"Murderball" is further proof that some of the best stories on screen right now take documentary form.
Mark Zupan is one of the quad rugby players featured in "Murderball." (ThinkFilm)
This 88-minute look at quadriplegic rugby players excels in two areas: challenging what you think you know, and showing you something you don't normally see.
Co-directed by Dana Adam Shapiro and Henry-Alex Rubin, the documentary takes its name from the slang term for quadriplegic rugby, a sport taken very seriously by its athletes around the world.
Quad rugby athletes strap themselves into custom-made rides that resemble wrecking chariots more than wheelchairs. They roll onto a regulation basketball court (where quad rugby is played) and try to score on the other team—a goal that requires mercilessly ramming opponents to stop advancement of the ball.
"It's basically kill the man with the ball," says one participant.
The U.S. team has ruled the sport for the past decade, and "Murderball" chronicles the team's efforts to stay on top. Its main challenger is Team Canada, coached by Joe Soares. Soares "defected" to the Canada team after being cut by Team U.S.A.
And that gets into the meat of the story, which is in many respects only tangentially about quad rugby. Its best moments occur off the court, as A-type personality Joe conflicts with his family and former U.S. teammates, like Mark Zupan.
Zupan sports a thick goatee, numerous tattoos, and a menacing on-court attitude. He's joined by other characters more faceted than most you'll find in a big studio offering: Scott Hogsett, Andy Cohn and Bob Lujano, to name a few. All bring distinctive traits to the team and documentary; all are incredibly funny.
The filmmakers devote plenty of time to these characters off the court, showing their girlfriends, practical jokes and histories. These moments are the most poignant.

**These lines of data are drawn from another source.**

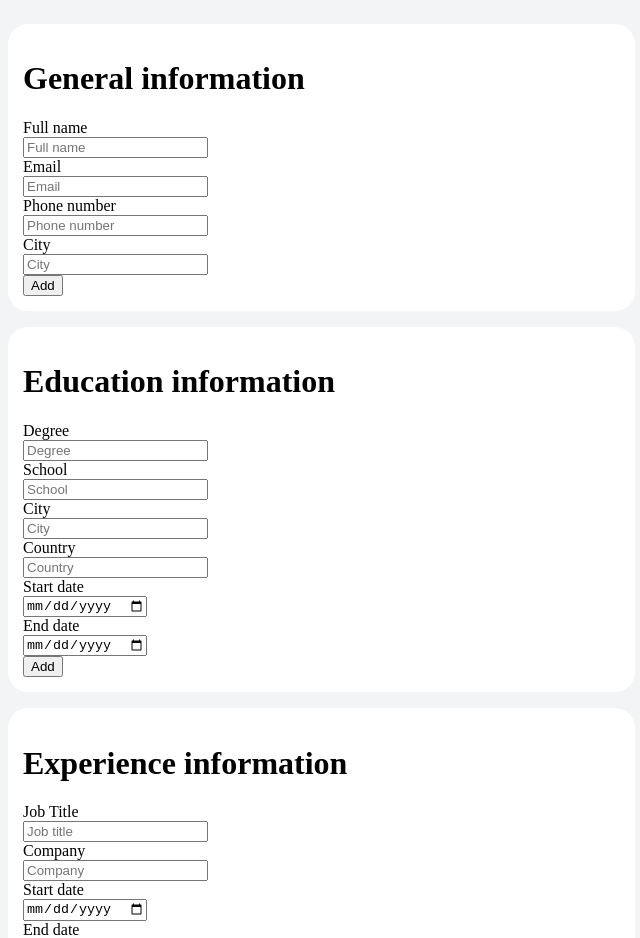
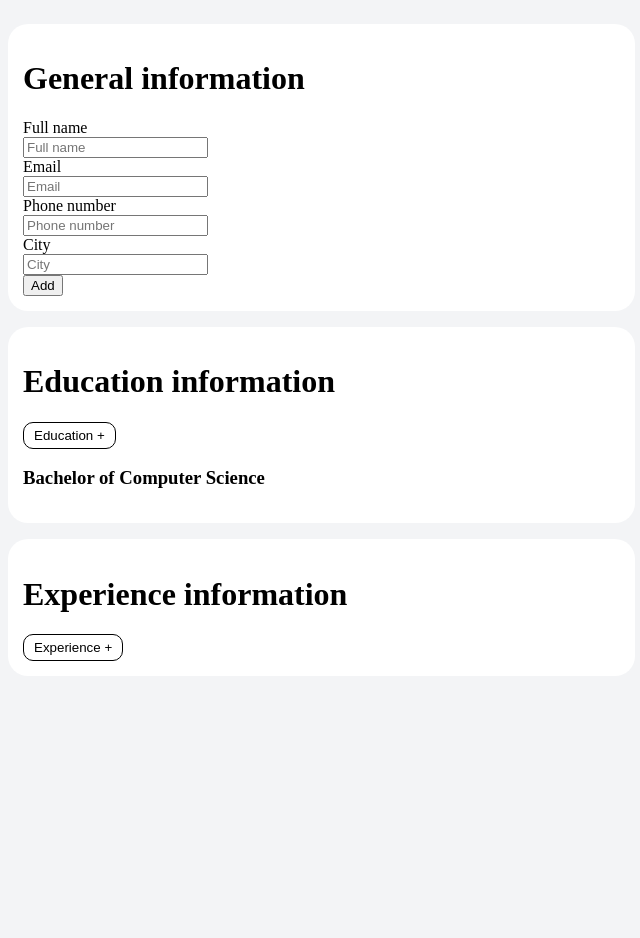
Before and after one commit to jacobdev03/rapid-CV, a React (Vite) app: page / in a window 1280 px wide. Shown: the top 938 px of the page, without its empty margins (0-640 px from the left). Built offline with nearby package versions, Linux system fonts and the light colour scheme.

Commit message:
simplify component

```diff
--- a/src/components/Education.jsx
+++ b/src/components/Education.jsx
@@ -2,73 +2,24 @@ import { useState } from 'react';
 import FormGroup from './FormGroup';
 import './styles/Section.css';
 
-const Education = () => {
-  const [form, setForm] = useState({
-    degree: '',
-    school: '',
-    city: '',
-    country: '',
-    startDate: '',
-    endDate: '',
-  });
+const Education = ({ form, handleChange, handleSubmit, educationData }) => {
+  const [showForm, setShowForm] = useState(false);
 
-  const [degree, setDegree] = useState('');
-  const [school, setSchool] = useState('');
-  const [city, setCity] = useState('');
-  const [country, setCountry] = useState('');
-  const [startDate, setStartDate] = useState('');
-  const [endDate, setEndDate] = useState('');
-
-  const handleSubmit = (e) => {
-    e.preventDefault();
-    setForm({
-      degree: degree,
-      school: school,
-      city: city,
-      country: country,
-      startDate: startDate,
-      endDate: endDate,
-    });
-    setDegree('');
-    setSchool('');
-    setCity('');
-    setCountry('');
-    setStartDate('');
-    setEndDate('');
+  const handleAdd = () => {
+    setShowForm(!showForm);
   };
-
-  const handleChange = (e) => {
-    console.log(e.target.id);
-    switch (e.target.id) {
-      case 'degree':
-        setDegree(e.target.value);
-        break;
-      case 'school':
-        setSchool(e.target.value);
-        break;
-      case 'city':
-        setCity(e.target.value);
-        break;
-      case 'country':
-        setCountry(e.target.value);
-        break;
-      case 'startDate':
-        setStartDate(e.target.value);
-        break;
-      case 'endDate':
-        setEndDate(e.target.value);
-        break;
-    }
-  };
-
-  console.log(form);
 
   return (
     <div className="section">
       <h1>Education information</h1>
-      <form onSubmit={handleSubmit}>
+      <div className="education-data">
+        <button className="show-form-btn" onClick={handleAdd}>
+          Education +
+        </button>
+        {showForm && (
+          <form onSubmit={handleSubmit} id="education">
             <FormGroup
-          value={degree}
+              value={educationData.degree}
               name={'Degree'}
               labelText={'degree'}
               type={'text'}
@@ -76,7 +27,7 @@ const Education = () => {
               handleChange={handleChange}
             />
             <FormGroup
-          value={school}
+              value={educationData.school}
               name={'School'}
               labelText={'school'}
               type={'text'}
@@ -84,7 +35,7 @@ const Education = () => {
               handleChange={handleChange}
             />
             <FormGroup
-          value={city}
+              value={educationData.city}
               name={'City'}
               labelText={'city'}
               type={'text'}
@@ -92,7 +43,7 @@ const Education = () => {
               handleChange={handleChange}
             />
             <FormGroup
-          value={country}
+              value={educationData.country}
               name={'Country'}
               labelText={'country'}
               type={'text'}
@@ -100,7 +51,7 @@ const Education = () => {
               handleChange={handleChange}
             />
             <FormGroup
-          value={startDate}
+              value={educationData.startDate}
               name={'Start date'}
               labelText={'startDate'}
               type={'date'}
@@ -108,7 +59,7 @@ const Education = () => {
               handleChange={handleChange}
             />
             <FormGroup
-          value={endDate}
+              value={educationData.endDate}
               name={'End date'}
               labelText={'endDate'}
               type={'date'}
@@ -118,6 +69,11 @@ const Education = () => {
 
             <button>Add</button>
           </form>
+        )}
+        {form.map((edu) => (
+          <h3 key={edu.id}>{edu.degree}</h3>
+        ))}
+      </div>
     </div>
   );
 };
--- a/src/components/Experience.jsx
+++ b/src/components/Experience.jsx
@@ -2,66 +2,32 @@ import { useState } from 'react';
 import FormGroup from './FormGroup';
 import './styles/Section.css';
 
-const Experience = () => {
-  const [form, setForm] = useState({
-    jobTitle: '',
-    company: '',
-    startDate: '',
-    endDate: '',
-    description: '',
-  });
+const Experience = ({ form, handleChange, handleSubmit, experienceData }) => {
+  const [showForm, setShowForm] = useState(false);
 
-  const [jobTitle, setJobTitle] = useState('');
-  const [company, setCompany] = useState('');
-  const [startDate, setStartDate] = useState('');
-  const [endDate, setEndDate] = useState('');
-  const [description, setDescription] = useState('');
+  const handleAdd = (e) => {
+    e.preventDefault();
 
-  const handleSubmit = (e) => {
-    e.preventDefault();
-    setForm({
-      jobTitle: jobTitle,
-      company: company,
-      startDate: startDate,
-      endDate: endDate,
-      description: description,
-    });
-    setJobTitle('');
-    setCompany('');
-    setStartDate('');
-    setEndDate('');
-    setDescription('');
+    setShowForm(!showForm);
   };
 
-  const handleChange = (e) => {
-    console.log(e.target.id);
-    switch (e.target.id) {
-      case 'jobTitle':
-        setJobTitle(e.target.value);
-        break;
-      case 'company':
-        setCompany(e.target.value);
-        break;
-      case 'startDate':
-        setStartDate(e.target.value);
-        break;
-      case 'endDate':
-        setEndDate(e.target.value);
-        break;
-      case 'description':
-        setDescription(e.target.value);
-        break;
-    }
+  const handleSave = (e) => {
+    e.preventDefault();
+    handleSubmit(e);
+    setShowForm(!showForm);
   };
-
-  console.log(form);
 
   return (
     <div className="section">
       <h1>Experience information</h1>
-      <form onSubmit={handleSubmit}>
+      <div className="experience-data">
+        <button className="show-form-btn" onClick={handleAdd}>
+          Experience +
+        </button>
+        {showForm && (
+          <form onSubmit={handleSave} id="experience">
             <FormGroup
-          value={jobTitle}
+              value={experienceData.jobTitle}
               name={'Job Title'}
               labelText={'jobTitle'}
               type={'text'}
@@ -69,7 +35,7 @@ const Experience = () => {
               handleChange={handleChange}
             />
             <FormGroup
-          value={company}
+              value={experienceData.company}
               name={'Company'}
               labelText={'company'}
               type={'text'}
@@ -77,7 +43,7 @@ const Experience = () => {
               handleChange={handleChange}
             />
             <FormGroup
-          value={startDate}
+              value={experienceData.startDate}
               name={'Start date'}
               labelText={'startDate'}
               type={'date'}
@@ -85,7 +51,7 @@ const Experience = () => {
               handleChange={handleChange}
             />
             <FormGroup
-          value={endDate}
+              value={experienceData.endDate}
               name={'End date'}
               labelText={'endDate'}
               type={'date'}
@@ -93,7 +59,7 @@ const Experience = () => {
               handleChange={handleChange}
             />
             <FormGroup
-          value={description}
+              value={experienceData.description}
               name={'Description of job'}
               labelText={'description'}
               type={'textarea'}
@@ -103,6 +69,11 @@ const Experience = () => {
 
             <button>Add</button>
           </form>
+        )}
+        {form.map((exp) => (
+          <h3 key={exp.id}>{exp.jobTitle}</h3>
+        ))}
+      </div>
     </div>
   );
 };
```
Lines whose indentation alone changed are shown as unchanged.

Punctuating their story is that of Keith Cavill, a young man whose recent spinal cord injury illustrates what the quad rugby players have said: The first couple of years after an accident are the most difficult. Keith struggles to hang on, and when Zupan crosses his path, salvation may be in sight.
"Murderball," which won the Documentary Audience Award at Sundance this year, is being praised for smashing stereotypes. Indeed, one of the results of this project is a louder voice for those with disabilities.
We even see some of this valuable dialogue in the film, when Team U.S.A. players meet with schoolkids.
One of the boys innocently asks Bob Lujano, a quadruple amputee, "How do you eat pizza with your elbows?" Lujano answers without missing a beat.
Some of the players curse frequently, and a couple characters detail their sexual lives—which they say most people are curious about. While some viewers will find these details "too much information," all will have these adult inquiries of "How do you eat pizza with your elbows" answered.
The documentary moves at a brisk pace, delivering impressive camera work and editing. And by the time it's over, you wish there were more.
Cliff Vaughn is culture editor for EthicsDaily.com.
MPAA Rating: R for language and sexual content. Reviewer's Note: There are also a few frank snippets from a "Sexuality Reborn" videotape that doctors show spinal cord injury patients.
Co-Directors: Dana Adam Shapiro and Henry-Alex Rubin
Cast: Mark Zupan; Joe Soares; Scott Hogsett; Andy Cohn; and Bob Lujano.
The movie's official Web site is here.